–The second time I’ve tried this recipe. The first time, it came out tasting like a superior baked-beans recipe, so I redid with some changes. As follows!!

Original recipe is here: http://www.getcrocked.com/2014/01/20/24569/

INGREDIENTS
4-6 Boneless, Skinless Chicken Thighs (I used two breasts instead)
1 Onion, chopped
1 T. Flour (I used a bit more than that, and it was rice flour)
1 tsp. Ground Ginger
Salt and Pepper
3/4 c. Honey
1/2 c. gluten-free soy sauce
1/4 c. Ketchup (This is what made it baked-beany)
2 T. Sesame oil
1 tsp. Minced Garlic
1/4 tsp. red pepper flakes (optional)
4 tsp. cornstarch dissolved in 6 Tablespoons water (optional)

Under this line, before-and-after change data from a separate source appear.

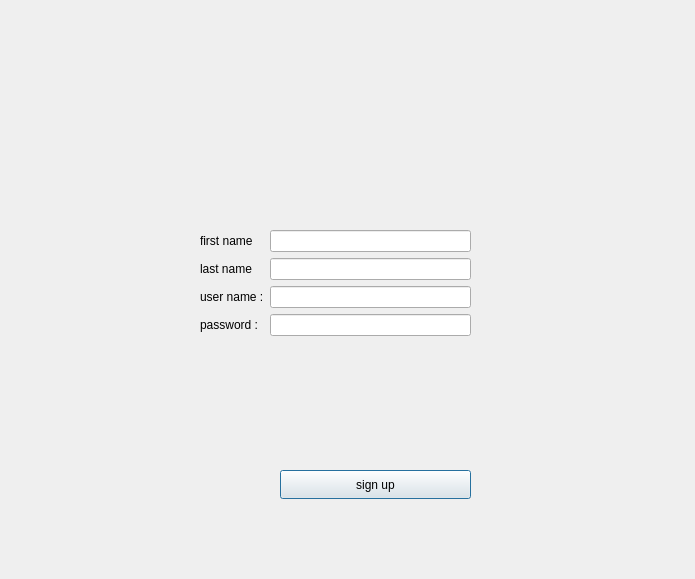
Before: the Qt Designer form code/signup.ui in SAliAkhiM/AP-Project-Daligram, drawn with Qt 5.
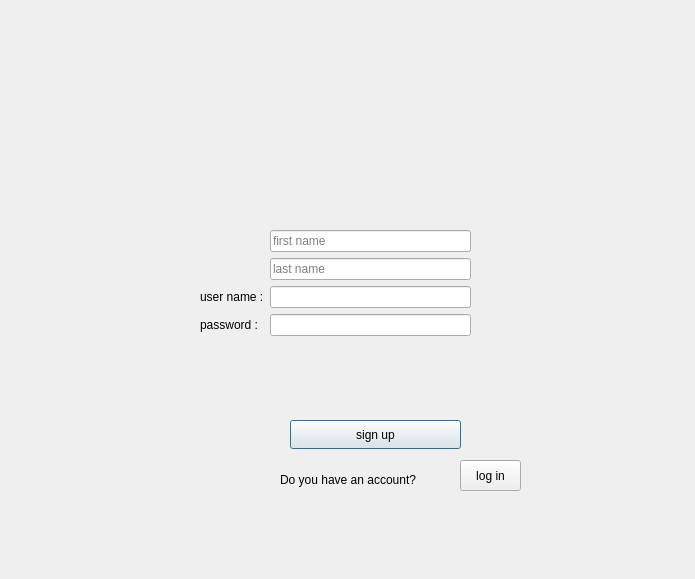
After: the same form once the commit is applied.

```diff
--- a/code/signup.ui
+++ b/code/signup.ui
@@ -16,9 +16,9 @@
   <widget class="QPushButton" name="pushButton">
    <property name="geometry">
     <rect>
-     <x>280</x>
-     <y>470</y>
-     <width>191</width>
+     <x>290</x>
+     <y>420</y>
+     <width>171</width>
      <height>29</height>
     </rect>
    </property>
@@ -26,7 +26,7 @@
     <string>sign up</string>
    </property>
   </widget>
-  <widget class="QWidget" name="">
+  <widget class="QWidget" name="layoutWidget">
    <property name="geometry">
     <rect>
      <x>200</x>
@@ -36,25 +36,28 @@
     </rect>
    </property>
    <layout class="QFormLayout" name="formLayout">
-    <item row="0" column="0">
-     <widget class="QLabel" name="label_3">
-      <property name="text">
-       <string>first name</string>
-      </property>
-     </widget>
-    </item>
     <item row="0" column="1">
-     <widget class="QLineEdit" name="lineEdit_fname"/>
-    </item>
-    <item row="1" column="0">
-     <widget class="QLabel" name="label_4">
+     <widget class="QLineEdit" name="lineEdit_fname">
+      <property name="inputMask">
+       <string/>
+      </property>
       <property name="text">
-       <string>last name</string>
+       <string/>
+      </property>
+      <property name="placeholderText">
+       <string>first name</string>
       </property>
      </widget>
     </item>
     <item row="1" column="1">
-     <widget class="QLineEdit" name="lineEdit_lname"/>
+     <widget class="QLineEdit" name="lineEdit_lname">
+      <property name="placeholderText">
+       <string notr="true">last name</string>
+      </property>
+      <property name="cursorMoveStyle">
+       <enum>Qt::LogicalMoveStyle</enum>
+      </property>
+     </widget>
     </item>
     <item row="2" column="0">
      <layout class="QVBoxLayout" name="verticalLayout_2">
@@ -86,6 +89,45 @@
     </item>
    </layout>
   </widget>
+  <widget class="QPushButton" name="pushButton_2">
+   <property name="geometry">
+    <rect>
+     <x>300</x>
+     <y>580</y>
+     <width>191</width>
+     <height>29</height>
+    </rect>
+   </property>
+   <property name="text">
+    <string>sign up</string>
+   </property>
+  </widget>
+  <widget class="QLabel" name="label_5">
+   <property name="geometry">
+    <rect>
+     <x>280</x>
+     <y>470</y>
+     <width>171</width>
+     <height>20</height>
+    </rect>
+   </property>
+   <property name="text">
+    <string>Do you have an account?</string>
+   </property>
+  </widget>
+  <widget class="QPushButton" name="pushButton_3">
+   <property name="geometry">
+    <rect>
+     <x>460</x>
+     <y>460</y>
+     <width>61</width>
+     <height>31</height>
+    </rect>
+   </property>
+   <property name="text">
+    <string>log in</string>
+   </property>
+  </widget>
  </widget>
  <resources/>
  <connections/>
```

DIRECTIONS:
1) Cut chicken (or pork) into cubes – the smaller the cubes, the less time to cook.
2) Mix flour, ginger, salt, pepper, and pepper flakes if desired, then toss chicken cubes to coat.
3) Fry the chicken cubes until slightly browned in oil (I used coconut).
4) Put the chicken into the crock pot, and if desired fry the onions a bit in the same pan. Deglaze with water or soy sauce, then pour that into the crock-pot. Put the onions and garlic in with the chicken cubes.
5) Combine the wet ingredients in a bowl (I added the last of the flour dredge) and mix well. Pour over chicken and onions mixture.
6) Turn on the crock-pot, then cook on high or low until done (I did high for about 1 hour, since I’d already browned the chicken. The recipe calls for 1.5 hours on high, with raw 2-inch cubes of raw chicken.)
7) Put it on some rice and put it in your mouth… after it’s cooled down a bit.

It was yummy this time! I used a full cup of honey as per the original instructions, but I’m going to cut that a bit next time (have changed recipe above to reflect this). Oh! I don’t know if it made any difference, but some insanity prompted me to add a bit of Worcestershire sauce Just before I turned on the crock. Just about 1 teaspoon. Yum.

As always, please pardon my not-glamorous photos. I have a very yellowish kitchen, and I am too impatient to take good photos. lol



In the cooker after slightly flouring and browning the chicken.





With the non-baked-beany sauce on top, before cooking.




Finished and delicious. Will have to get a photo with rice tomorrow, as I forgot to do that and ate tonight’s right away. Oops. :}